This redesign is a personal "designer's proposal" to motivate a change for the interface of Deutsch's intranet system.
At Deutsch, anonymously or not, it was encouraged to voice out your opinions regarding internal matters. I had made a few comments and proposals for the improvement of the company:
And there is D-Intranet. This is an activation disguised as a redesign project for the agency's intranet site. The intention was to raise awareness among the managers regarding the usability and value of the intranet in relation to the quality of the agency and its employees, and convince them to upgrade it to a better platform. It received a positive reaction from my coworkers and made it to the management's discussion.
Who are the users?
Everyone in the agency, full-time and part-time, has an access to the intranet. The operations department are responsible for updating the information. People from other departments can submit information to them. This means we have experienced users and newcomers every now and then. The site should be very easy to navigate. Users should be able to locate the information they need within one-digit seconds.

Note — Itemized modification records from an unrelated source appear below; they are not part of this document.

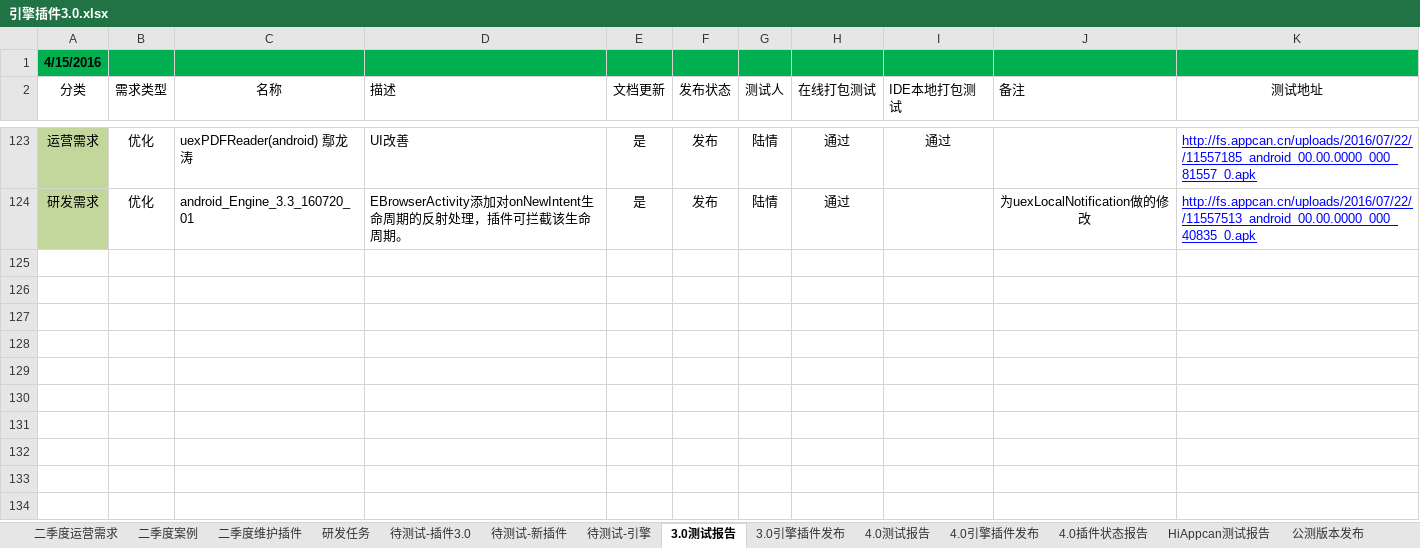
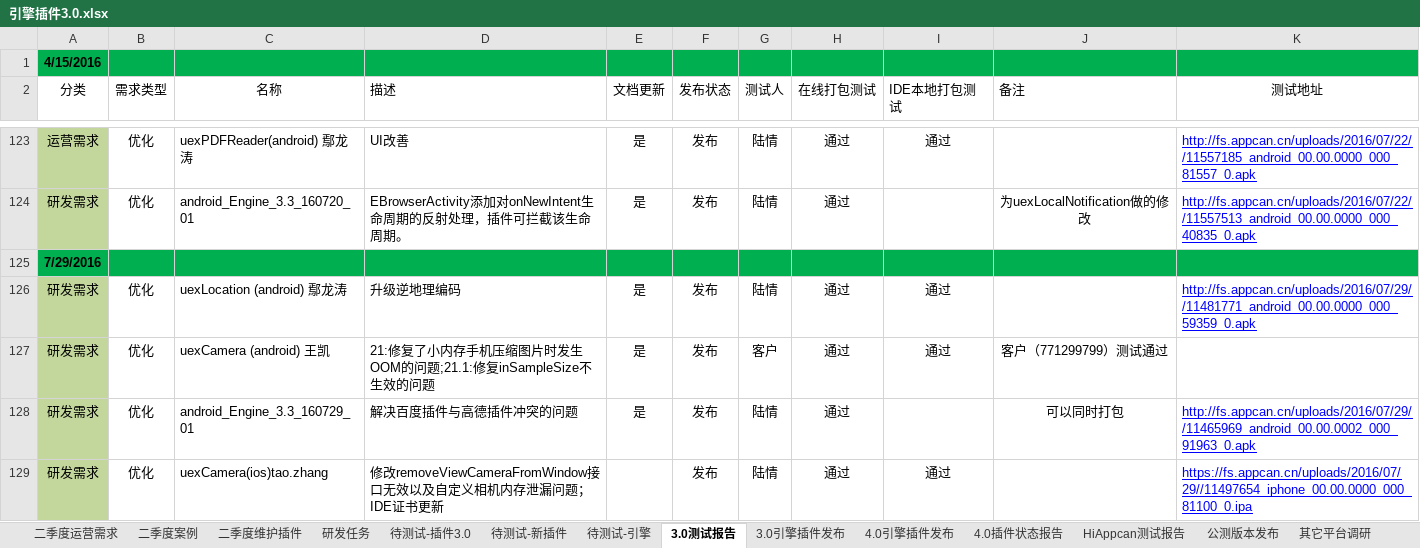
Before and after one commit to AppCanOpenSource/appcan-test-report, an Excel workbook: 引擎插件3.0.xlsx, sheet 3.0测试报告, drawn as a sheet; only a part is shown, gaps mark what is left out; values as stored, in another font and other column widths than the file's, no borders; the diff covers the shown part only; the diff names each change by its address in the sheet, - before the commit and + after, or states it on an @@ line.

```diff
--- a/引擎插件3.0.xlsx (sheet 3.0测试报告)
+++ b/引擎插件3.0.xlsx (sheet 3.0测试报告)
@@ sheet tab hidden: 4.0测试报告 @@
+row 125: 7/29/2016
+row 126: 研发需求 | 优化 | uexLocation (android) 鄢龙涛 | 升级逆地理编码 | 是 | 发布 | 陆情 | 通过 | 通过 |  | http://fs.appcan.cn/uploads/2016/07/29//11481771_android_00.00.0000_000_59359_0.apk
+row 127: 研发需求 | 优化 | uexCamera (android) 王凯 | 21:修复了小内存手机压缩图片时发生OOM的问题;21.1:修复inSampleSize不生效的问题 | 是 | 发布 | 客户 | 通过 | 通过 | 客户（771299799）测试通过
+row 128: 研发需求 | 优化 | android_Engine_3.3_160729_01 | 解决百度插件与高德插件冲突的问题 | 是 | 发布 | 陆情 | 通过 |  | 可以同时打包 | http://fs.appcan.cn/uploads/2016/07/29//11465969_android_00.00.0002_000_91963_0.apk
+row 129: 研发需求 | 优化 | uexCamera(ios)tao.zhang | 修改removeViewCameraFromWindow接口无效以及自定义相机内存泄漏问题；IDE证书更新 |  | 发布 | 陆情 | 通过 | 通过 |  | https://fs.appcan.cn/uploads/2016/07/29//11497654_iphone_00.00.0000_000_81100_0.ipa
```
Also changed, not shown: 5 added rows and cell formats elsewhere in this sheet, sheet 4.0引擎插件发布, sheet 待测试-插件3.0, sheet 3.0引擎插件发布, sheet 待测试-引擎.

What does the current intranet site look like?
Unfortunately, I wasn't allowed to publish the real screenshot online. However, I created a wireframe to represent it as seen below. The site is not responsive. There is no membership system and you can only access it via Safari at the office. It loads very fast, because the majority of the content is text-based. There is a top navigation bar that contains links to most important features such as payroll, expense report, and PTO request. Underneath seems to be the "fun" part of the page, which hosts an automatic photo carousel of office events, and a Twitter feed that causes a spatial imbalance within the area. Down further are lists of links to the rest of the content. While it's good that every link is presented on the page, it makes each link hard to find. Most employees don't know what's there until someone points it out to them. Some of these links also appear more than once in different categories. They need a reorganization.

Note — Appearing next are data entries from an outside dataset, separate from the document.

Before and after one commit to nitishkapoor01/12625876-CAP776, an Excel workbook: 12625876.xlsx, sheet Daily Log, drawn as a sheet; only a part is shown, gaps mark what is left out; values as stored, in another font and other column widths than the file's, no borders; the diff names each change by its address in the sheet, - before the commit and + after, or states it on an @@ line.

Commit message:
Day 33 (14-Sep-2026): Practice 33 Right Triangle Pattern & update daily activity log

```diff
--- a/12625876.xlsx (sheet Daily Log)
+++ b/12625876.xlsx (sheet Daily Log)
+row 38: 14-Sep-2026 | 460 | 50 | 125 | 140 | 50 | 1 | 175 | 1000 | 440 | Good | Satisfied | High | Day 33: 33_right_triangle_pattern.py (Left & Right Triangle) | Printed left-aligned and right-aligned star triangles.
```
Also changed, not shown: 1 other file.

What is the content?
As an information hub, the intranet is expected to have a high amount of content. From the content audit below, there are 13 content categories.
The first half of this part was taken over by content reorganization. After going through rounds of simplification, I created the wireframes and went through details in each section.
Problems & Solutions
Problem #1: Poor content organization
Solution: Simplify the navigation as much as possible by grouping sections together under clear titles. Split the content into two main parts: the Employee and the Agency.
Problem #2: Inability to view on mobile and outside the office
Solution: Use a membership system to limit access. Make the design responsive to serve on mobile.
Problem #3: Inability to contain related information from other platforms
Solution: Awards, client wins, project launches, and weekly news are sent out as emails. While it is a good way to get instant responses, the attention level can drop as fast if not reminded. Putting those information on the intranet means the employees will constantly notice them.
The biggest part of this project was content organization. I started by regrouping the original content audit, simultaneously online (Google Spreadsheet) and offline (notebook). While I was listing out sections on the screen, on the paper I had more freedom to sketch out wireframes that could match with the new content. Going back and forth between these two mediums for a couple of times, I arrived with a content organization map, and a few wireframe sketches to develop into actual wireframes.
The Most Important Functions
I had a hypothesis that needed a confirmation: "Timesheet, Payroll Manager, Expenses Report, and PTO Request are the most important functions on the intranet." If confirmed, I would put them in a special section on the site where the user could access all the time. A quick survey was sent out to some of the employees for a total number of 10 people from different departments. There was one question in the survey: "Which functions do you use most on the intranet? Please list out four." The answers were as expected: all of them had the four functions from my hypothesis, though not in the same order. I later put these functions in a fixed navigation at the top of the page.
I added these new functions to improve the experience.
To prevent the user from going through the same route to find what they need on the intranet, a small link on the top right corner of each page, "Bookmark This Page", would save their time. After clicking the link, that page will be saved in the user's "My Bookmarks" page in their profile section. A small bookmark icon next to the link will be filled, and the link will change to "Bookmarked". To remove the bookmark, do it on the My Bookmarks page, or click the Bookmarked link again to revert it.
Employee's Profile Page
This function will benefit the new hires a lot. Employees will get a profile page on the intranet that they can add personal information/conversation starters such as favorite color, an answer to a random question from the intranet's question banks, a brief biography, and social media links. These pages will live in the employee directory section. The employee can edit their page through their profile section.
Apart from the physical suggestion box that we have, with this digital one, everyone can write a suggestion anytime from anywhere. There is also an option to send the suggestion anonymously.
Sitemap & Wireframes
Here are the site map and wireframes for desktop and mobile.
As a holistic designer, I naturally started the interface design very early during the content reorganization phase. While sketching out wireframes that could go with the new content, I was also visualizing how it could look like in my mind. During the wireframing phase, I started the design to see if the wireframes would work in reality. Once the wireframes were finished, I continued with the rest of the UI design.
Simple, clean, fast-loading, and orange (the agency's theme color) were the keywords that I used as the main criterias for the design. I also incorporated Google's Material Design principles and made changes as necessary.